Human societies have a long and complicated relationship with numbers.

We like to count things and then assign significance to the totals and the way we can divvy them up.

Perhaps numbers are the last vestige of the human family (as depicted in the Bible) before it fractured into different languages and tribes.

Mathematical patterns are a universal means of expression. Though they are essentially without nuance, they can be used to express music, color and physical relativity in a way that can capture profound insights.

Though I am not much of a whiz at math, nonetheless I have a fascination with numbers too.

I take delight in gematria (with a hard “g”), the “science” that finds relationships between words in Hebrew with the same numerical value.

Every letter in Hebrew has an assigned value, so if you add up the numbers in, say, “chokhmah” (8+20+40+5 = 73) you will find it to be the same as “hachayyim” (5+8+10+10+20).

“Chokhmah” means “wisdom”; hachayyim means “the life.” Therefore, there must be a link between wisdom and life.

Gematria can get pretty complicated and has implications for students of the Jewish mystical tradition.

I find it a useful excuse to find connections among ideas, such as “wisdom” and “life.”

We assign significance to numbers that are not inherent, rather that recognize our values.
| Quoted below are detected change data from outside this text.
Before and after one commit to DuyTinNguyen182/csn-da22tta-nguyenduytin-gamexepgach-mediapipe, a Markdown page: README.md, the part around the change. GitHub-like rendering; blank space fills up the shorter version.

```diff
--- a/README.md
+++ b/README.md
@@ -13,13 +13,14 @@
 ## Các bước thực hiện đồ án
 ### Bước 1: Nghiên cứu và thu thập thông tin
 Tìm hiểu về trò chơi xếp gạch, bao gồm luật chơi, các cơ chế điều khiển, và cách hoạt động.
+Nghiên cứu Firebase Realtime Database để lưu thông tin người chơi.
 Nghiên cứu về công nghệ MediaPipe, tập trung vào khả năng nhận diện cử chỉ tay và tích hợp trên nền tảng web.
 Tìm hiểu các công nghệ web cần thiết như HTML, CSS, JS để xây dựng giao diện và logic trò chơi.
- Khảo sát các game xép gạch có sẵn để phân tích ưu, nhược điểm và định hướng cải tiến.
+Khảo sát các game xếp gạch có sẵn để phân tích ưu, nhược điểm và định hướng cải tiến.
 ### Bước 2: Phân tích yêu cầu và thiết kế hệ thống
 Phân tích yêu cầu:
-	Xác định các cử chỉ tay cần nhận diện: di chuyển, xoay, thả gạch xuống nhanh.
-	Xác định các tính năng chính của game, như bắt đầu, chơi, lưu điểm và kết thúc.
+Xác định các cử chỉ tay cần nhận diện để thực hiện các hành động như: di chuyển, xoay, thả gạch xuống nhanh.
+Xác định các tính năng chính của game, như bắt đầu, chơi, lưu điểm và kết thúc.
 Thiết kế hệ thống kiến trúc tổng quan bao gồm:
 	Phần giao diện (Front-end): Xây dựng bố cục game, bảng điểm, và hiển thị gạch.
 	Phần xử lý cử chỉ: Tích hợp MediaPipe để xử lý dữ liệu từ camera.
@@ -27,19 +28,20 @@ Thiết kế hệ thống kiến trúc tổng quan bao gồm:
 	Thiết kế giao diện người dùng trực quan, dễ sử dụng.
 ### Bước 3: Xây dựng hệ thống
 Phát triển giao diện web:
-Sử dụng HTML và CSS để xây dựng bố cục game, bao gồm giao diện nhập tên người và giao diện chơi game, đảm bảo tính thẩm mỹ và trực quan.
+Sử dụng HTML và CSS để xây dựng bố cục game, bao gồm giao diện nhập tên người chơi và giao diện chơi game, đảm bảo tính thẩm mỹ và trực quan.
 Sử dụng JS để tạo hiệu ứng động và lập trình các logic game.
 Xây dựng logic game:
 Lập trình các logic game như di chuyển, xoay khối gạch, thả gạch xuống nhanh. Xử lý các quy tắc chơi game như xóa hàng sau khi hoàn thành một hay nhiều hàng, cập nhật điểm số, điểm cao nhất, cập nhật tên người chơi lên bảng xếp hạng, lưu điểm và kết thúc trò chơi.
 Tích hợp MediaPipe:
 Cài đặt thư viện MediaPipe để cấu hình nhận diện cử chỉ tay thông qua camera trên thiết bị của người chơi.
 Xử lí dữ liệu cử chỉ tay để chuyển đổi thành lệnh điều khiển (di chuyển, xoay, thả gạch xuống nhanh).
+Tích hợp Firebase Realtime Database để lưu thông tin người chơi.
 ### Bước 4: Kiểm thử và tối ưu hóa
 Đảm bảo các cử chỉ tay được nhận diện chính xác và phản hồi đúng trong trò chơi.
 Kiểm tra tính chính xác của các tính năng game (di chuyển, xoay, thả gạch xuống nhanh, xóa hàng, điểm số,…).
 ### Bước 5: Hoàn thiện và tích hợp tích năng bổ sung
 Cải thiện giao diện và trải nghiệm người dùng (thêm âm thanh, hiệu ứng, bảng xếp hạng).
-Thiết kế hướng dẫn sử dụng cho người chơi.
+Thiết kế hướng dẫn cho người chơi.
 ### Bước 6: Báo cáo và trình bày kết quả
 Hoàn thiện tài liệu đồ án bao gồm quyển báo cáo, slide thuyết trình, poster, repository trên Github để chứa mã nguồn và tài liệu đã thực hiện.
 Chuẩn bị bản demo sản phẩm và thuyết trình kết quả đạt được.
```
To be number one in any field of endeavor means dominance or, at least, arriving earliest. Seven is both prime and complete. Ten is comprehensive.

Name almost any number and it will have significance for someone – a batting streak, a weight goal, an hourly wage, the roster of biblical commandments.

But sometimes a number is just a number.

I had a conversation with a friend of mine about our ages. “You are only as old as you feel,” he said to me (an observation he was quick to acknowledge was not original).

“That’s irrelevant,” I replied. “Some days I feel like a teenager, and some days I feel like an old man. But my age is my age, a neutral fact.”

The nuance of that number is not carried by the digits; it is meaning imputed (in this case) by an attitude about age.

So, when I look at the number of offerings and sacrifices designated by the Bible for various occasions, I am frequently mystified.

Numbers 29:13 begins a description of the offerings during the days of Tabernacles: “You shall present a burnt offering, an offering by fire of pleasing odor to the LORD: Thirteen bulls of the herd, two rams, fourteen yearling lambs; they shall be without blemish.”

The descending totals for the seven days has a meaning as self-evident as the last verse of “The Twelve Days of Christmas.”

And the time necessary to slaughter and roast 29 animals in the temple precincts would probably take up the whole of the day for the priestly personnel.

But the numbers mean something, even if that meaning has been lost to time and speculation.

There is one type of significance to numbers that is assigned by Jewish tradition that strikes me as a recognition of the neutral value of those numbers.

There is a strong opposition to counting people – that is, reducing their uniqueness to a number.

Even in determining the number of people present for a “minyan” (quorum), it is not permissible to assign each one a number. Instead, a 10-word phrase is used, or the counting is preceded by “not” (not-one, not-two and so on).

Only when the purpose of counting is for a divinely mandated purpose – building the temple, entering the Promised Land – may a census be conducted, but even then, within the tribal memberships rather than an individual counting.

It is therefore not without irony that the English name of the book in which the census and the sacrifices are described is Numbers.

In Hebrew it carries the traditional name, taken from the first word of significance, “Bemidbar” – “in the wilderness.”

The numbers in Numbers are abundant and call out for interpretation, perhaps because they seem somehow random.

But the numbers themselves are neutral, digits that represent quantity or order or something that bears meaning assigned rather than inherent.

That open-ended fact makes it somehow wonderful that numbers exist without limit.

Share This